I don't take a lot of photos or videos of my kids. It rarely occurs to me to do so, and usually that's only because my kids have asked me to take a picture, and then I grudgingly do so. It isn't because I don't love my kids and don't want to document their existence, and it's not because I'm completely unsentimental. It's just that nine times out of ten, taking videos and photos of your kids is a complete waste of time.
There's a joke my husband and I make when we see parents holding their iPhones above their heads, recording every moment of the kindergarten concert. It goes something like: “Hey honey, what do you want to watch tonight? There's the new season of House of Cards, or that movie Birdman is supposed to be really good. Wait – what about Billy's first-grade musical from 2005? That would go perfectly with the low expectations for joy that I have in my life.”
It's like when people record the fourth of July fireworks or the St. Patrick's day parade – when the hell do they think they are going to sit down and watch that again? It seems like most of the time people record events as a statement to themselves and others that this something important that they want to remember. But not everything needs to be put on record. Some things are better off remembered in your mind than on your camera phone.
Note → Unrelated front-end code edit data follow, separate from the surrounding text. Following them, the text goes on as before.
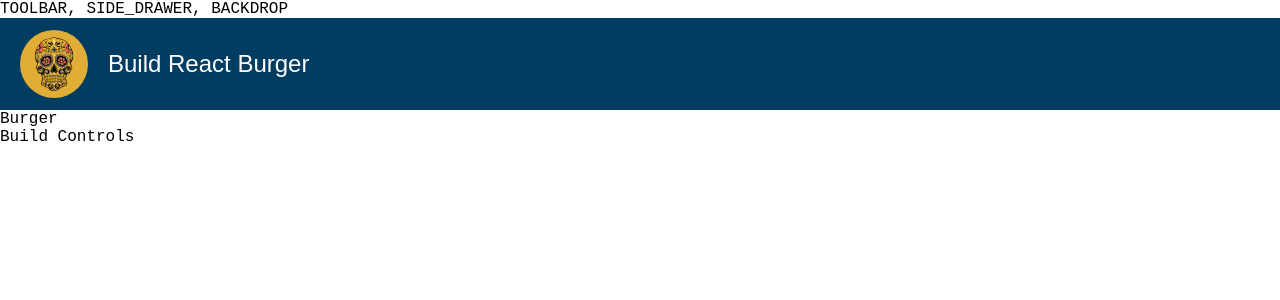
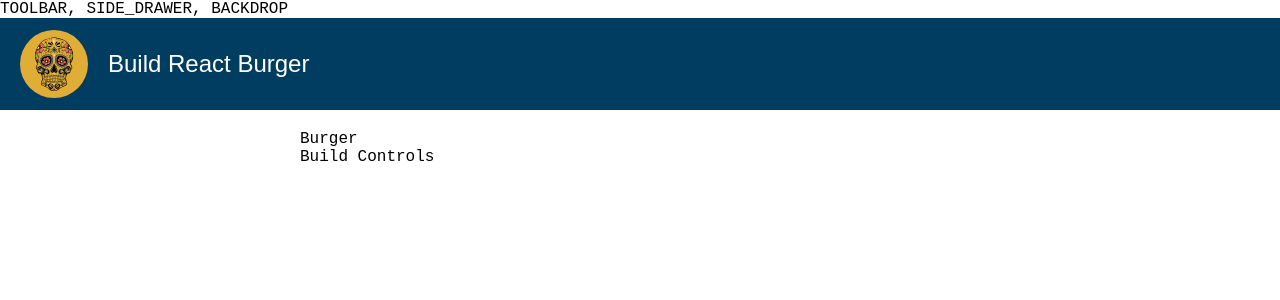
Before and after one commit to sebaural/all_jacks, a React app: page / in a window 1280 px wide. Shown: the top 300 px of the page. Built offline with nearby package versions, Linux system fonts and the light colour scheme.

Commit message:
added Burger.js

```diff
--- a/src/App.js
+++ b/src/App.js
@@ -2,19 +2,12 @@ import React, { Component } from 'react';
 import Layout from './components/Layout/Layout';
 import BurgerBuilder from './containers/BurgerBuilder/BurgerBuilder';
 
-import logo from './logo.svg';
 import './App.css';
 
 class App extends Component {
   render() {
     return (
       <Layout>
-        <div className="App-header">
-          <div className="logo_holder">
-            <img src={logo} className="App-logo" alt="logo"/>
-          </div>
-          <h2>Build React Burger</h2>
-        </div>
         <BurgerBuilder/>
       </Layout>
     );
--- a/src/components/Layout/Layout.css
+++ b/src/components/Layout/Layout.css
@@ -0,0 +1,5 @@
+main {
+  max-width: 680px;
+  margin: 0 auto;
+  padding: 20px;
+}
--- a/src/components/Layout/Layout.js
+++ b/src/components/Layout/Layout.js
@@ -1,14 +1,20 @@
 import React from 'react';
 import Aux from '../../hoc/Aux';
+import logo from '../../logo.svg';
 
-import layoutClasses from './Layout.css';
+import './Layout.css';
 
 const layout = ( props ) => (
 
   <Aux>
     <div>TOOLBAR, SIDE_DRAWER, BACKDROP</div>
-
-    <main className={layoutClasses}>
+    <div className="App-header">
+      <div className="logo_holder">
+        <img src={logo} className="App-logo" alt="logo"/>
+      </div>
+      <h2>Build React Burger</h2>
+    </div>
+    <main>
       {props.children}
     </main>
   </Aux>
```
Also changed, not shown: src/components/Burger/Burger.js (added).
When my kids were babies, I took a lot of pictures because they were changing all the time. Every day something new was happening or they were doing something for the first time: their first smile, their first time at the park, the first time they wore a hat (see, I said I wasn't unsentimental). But now that they're seven, I save photos for things like the first day of school and the day they learned how to ride bikes. Other than that, there isn't much pointing and shooting going on.
Some argue that photos and videos are important because your kid's childhood goes so quickly. I think that photos and videos are unimportant for the same reason. I want to live every second of those moments while they're happening. I don't want to spend that time trying to get my kid to "freeze" while I get my camera to focus. I don't want to take us out of the moment by saying wait, let's capture this so that we can enjoy it later. There's a saying that goes, “Life is what happens while you're making plans.” Well, parenting is what happens while you're trying to hit the record button.
Taking a photo or recording a video is way of giving a moment an IOU. It's telling myself that I don't need to try to devote this entire moment to memory. I don't have to memorize the colors, feelings, or sounds of that day. I can relax because I'll have the photo to remind myself later and for the rest of my life. Why bother doing that for our fifth visit to the aquarium? Or for every second of their preschool graduation? When I go through my photos and videos later in my life, as we all assume we will, I want those big events to fill my heart with pride and the special small moments to take my breath away. I want to open up my photos excited because I know that the ones that are there are there for a reason.
I have no illusions that my children and their children and their children's children will want to look at photos of my kids attending a long-forgotten friend's birthday party, or sitting on the couch watching television. That is, unless they are watching television in their rain boots and underwear, and are wearing their pants as hats.
Now that is a moment I'd want to remember.
(photo: Getty Images)